Although the stock market was suggesting a V-shaped recovery, the more likely scenario is rolling Ws.
Rampant speculation, especially in options trading, represents the biggest short-term risk for stocks.
Sir John Marks Templeton was astute when he remarked that “bull markets are born on pessimism, grow on skepticism, mature on optimism and die on euphoria.” If he were alive today, he would likely be surprised at the pace we appear to be going through a full cycle over the past few months. From the depths of despair less than three months ago, after stocks went from February’s all-time high to a bear market with record speed; stocks staged an equally-impressive run from the March low.
I’ve done many virtual client events since the COVID-19 pandemic took us all off the road and into our home offices. Lately, the number one question I’ve been fielding is about the disconnect between the stock market and the economy. As the rain bears down on Main Street, Wall Street has been singing a much sunnier tune; but can it last?
I will not be so daft as to suggest there is anything normal about the nature of this cycle—we have never seen a health crisis morph into an economic crisis by virtue of a government-mandated full-stop shutdown. That helps explain the speed with which stocks reacted from February to March. Although it’s confounding to connect the equally-speedy stock market recovery to today’s economic reality, one could argue that when the S&P 500 was down 34% on March 23 (from the February 19 all-time high) it was discounting the fairly dire economic scenario which quickly unfolded.
In keeping with the high-speed nature of this crisis, the National Bureau of Economic Research (NBER)—the official arbiters of recessions—declared one as having started at the peak in economic activity in February. It was the fastest decision in the 40-year history of the NBER’s recession declarations. Notice the peak in economic activity marked the start of the recession. This is how the NBER looks at the data—once its Business Cycle Dating Committee (BCDC) concludes a recession is underway, they look back to the peak in activity (or thereabouts) as the recession’s commencement. In turn, once they conclude the recession is over, they date the end based on the trough in activity (or thereabouts). This helps explain the fairly consistent history of the stock market’s peaks and troughs coming at or before the peaks and troughs in the economy—after all, the stock market is a leading economic indicator.
Stocks lead economy
The table below shows every post-WWII bear market that had a recession associated with it; including the current bear market. As you can see, with the exception of 2001—when stocks continued to fall after the recession had ended—the stock market’s peaks and troughs have pre-dated the economy’s peaks and troughs (certainly pre-dating the NBER’s declaration dates). What I find myself struggling with today is how the NBER is going to treat the finale of this recession. The severe depth of this recession is such that certain economic data will likely look dire in level terms (i.e., recessionary) long after troughing.
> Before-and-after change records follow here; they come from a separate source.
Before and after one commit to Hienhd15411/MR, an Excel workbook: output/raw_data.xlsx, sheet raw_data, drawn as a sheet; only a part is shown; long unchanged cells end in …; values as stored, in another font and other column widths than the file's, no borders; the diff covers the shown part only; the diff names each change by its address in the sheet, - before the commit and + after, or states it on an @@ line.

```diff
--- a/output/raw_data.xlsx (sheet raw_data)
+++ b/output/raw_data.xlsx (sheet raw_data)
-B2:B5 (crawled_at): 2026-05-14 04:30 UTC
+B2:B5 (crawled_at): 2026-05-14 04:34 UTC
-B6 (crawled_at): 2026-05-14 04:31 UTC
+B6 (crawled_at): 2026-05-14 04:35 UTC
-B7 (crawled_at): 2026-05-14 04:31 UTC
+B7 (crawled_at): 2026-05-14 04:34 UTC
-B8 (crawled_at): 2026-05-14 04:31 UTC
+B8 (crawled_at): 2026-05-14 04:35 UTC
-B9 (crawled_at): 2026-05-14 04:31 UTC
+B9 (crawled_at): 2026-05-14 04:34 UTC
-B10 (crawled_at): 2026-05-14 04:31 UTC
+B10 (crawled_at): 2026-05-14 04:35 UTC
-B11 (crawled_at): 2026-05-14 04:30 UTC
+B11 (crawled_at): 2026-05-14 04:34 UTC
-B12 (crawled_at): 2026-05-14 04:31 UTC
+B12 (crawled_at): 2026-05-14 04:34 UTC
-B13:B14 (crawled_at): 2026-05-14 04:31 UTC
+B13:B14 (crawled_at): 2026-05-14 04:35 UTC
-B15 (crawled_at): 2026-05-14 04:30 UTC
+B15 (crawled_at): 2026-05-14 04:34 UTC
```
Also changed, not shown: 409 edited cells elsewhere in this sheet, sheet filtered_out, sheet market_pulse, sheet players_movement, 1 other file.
My guess is they will take longer to date the recession’s finale than they did its commencement.
Source: Charles Schwab, Bloomberg, National Bureau of Economic Research (NBER), as of 6/12/2020. For illustrative purposes only.
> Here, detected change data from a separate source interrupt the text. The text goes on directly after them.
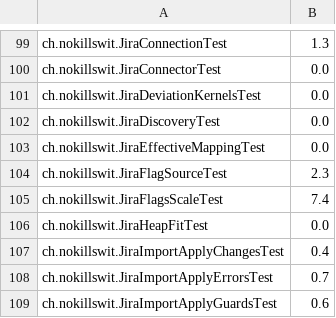
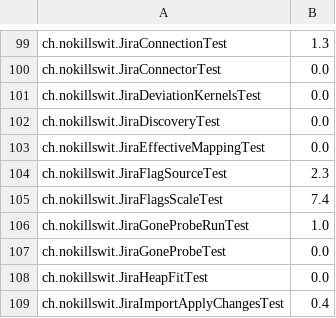
Before and after one commit to liveweird/astrolabe, a TSV file: server/test-weights.tsv, drawn as a sheet; only a part is shown, gaps mark what is left out; the shorter side is filled out with more unchanged rows.

```diff
--- a/server/test-weights.tsv
+++ b/server/test-weights.tsv
@@ -105,2 +105,4 @@ ch.nokillswit.JiraFlagSourceTest	2.3
 ch.nokillswit.JiraFlagsScaleTest	7.4
+ch.nokillswit.JiraGoneProbeRunTest	1.0
+ch.nokillswit.JiraGoneProbeTest	0.0
 ch.nokillswit.JiraHeapFitTest	0.0
```
Also changed, not shown: 17 other files.
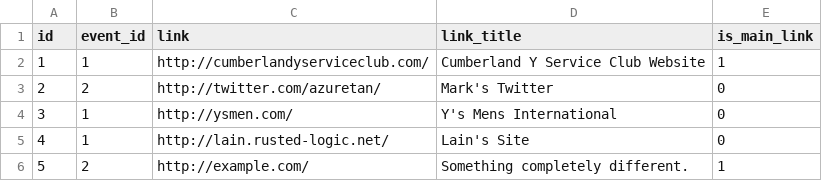
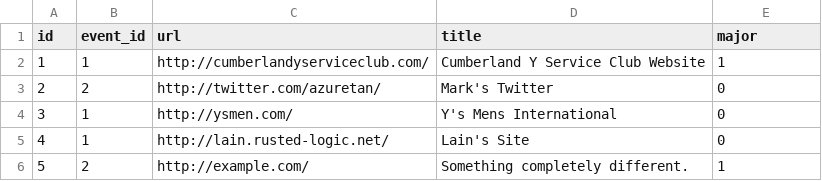
Before and after one commit to mseymour/maritimesysmen.com, a CSV file: database/seeds/csvs/event_links.csv, drawn as a sheet.

Commit message:
Change DB column/property names to better reflect data.

```diff
--- a/database/seeds/csvs/event_links.csv
+++ b/database/seeds/csvs/event_links.csv
@@ -1,2 +1,2 @@
-id,event_id,link,link_title,is_main_link
+id,event_id,url,title,major
 1,1,http://cumberlandyserviceclub.com/,Cumberland Y Service Club Website,1
```
Also changed, not shown: database/seeds/csvs/regional_clubs.csv, 4 other files.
As we look ahead to the second half of the year, we will begin to get clarity on the depth of the economic contraction via both second quarter earnings season, which begins in early-July; and the initial read on second quarter real gross domestic product (GDP) toward the end of July. One of the most-watched GDP forecasts comes from the Federal Reserve Bank of Atlanta—its GDPNow forecast is for a -48.5% quarter/quarter annualized plunge. The Bloomberg consensus for the third quarter is a rebound of nearly +20%. But if GDPNow is anywhere near correct, it will take many strong quarters before the economy is back to its previous level.
The Federal Open Market Committee (FOMC) of the Federal Reserve recently updated its economic projections, and most members don’t expect GDP to return to pre-pandemic levels until 2022; with the unemployment rate at 5.5% by the end of that year. Even with the economy largely reopened, social distancing is likely to prevent millions of workers from returning to work; suggesting long-lasting damage to the economy.
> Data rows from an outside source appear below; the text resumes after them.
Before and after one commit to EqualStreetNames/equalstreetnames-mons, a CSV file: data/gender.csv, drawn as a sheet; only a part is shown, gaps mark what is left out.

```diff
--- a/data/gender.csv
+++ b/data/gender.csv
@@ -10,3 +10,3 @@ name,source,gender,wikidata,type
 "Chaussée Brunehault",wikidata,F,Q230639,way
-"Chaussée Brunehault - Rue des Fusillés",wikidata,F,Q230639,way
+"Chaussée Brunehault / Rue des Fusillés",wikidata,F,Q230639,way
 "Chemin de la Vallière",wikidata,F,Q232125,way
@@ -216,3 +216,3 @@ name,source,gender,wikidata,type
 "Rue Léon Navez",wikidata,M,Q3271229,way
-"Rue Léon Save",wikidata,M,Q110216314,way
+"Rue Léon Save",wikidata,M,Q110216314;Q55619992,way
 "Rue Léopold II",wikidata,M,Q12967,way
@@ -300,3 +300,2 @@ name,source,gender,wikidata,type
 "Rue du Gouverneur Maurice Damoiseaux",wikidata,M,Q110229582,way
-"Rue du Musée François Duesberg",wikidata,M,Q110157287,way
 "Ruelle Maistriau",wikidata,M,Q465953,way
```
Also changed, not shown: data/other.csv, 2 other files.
“Stimulus” = inflation risk?
The speed with which the economy sank into a recession was matched by the speed with which the Federal Reserve and Congress acted to provide liquidity and fiscal relief/income replacement (distinct from “stimulus”). Probably the second-most asked question I’ve fielded on client webcasts has been about inflation implications. In sum, we do not think inflation is a near-term risk—although it could be a longer-term risk. For now, the pandemic and its impact on the economy is disinflationary. Although M2 money supply has gone parabolic, its velocity remains anemic (meaning the liquidity remains in the financial system; it’s not picking up velocity in the real economy via the lending and spending channels).
Money Supply Surging, But Not Velocity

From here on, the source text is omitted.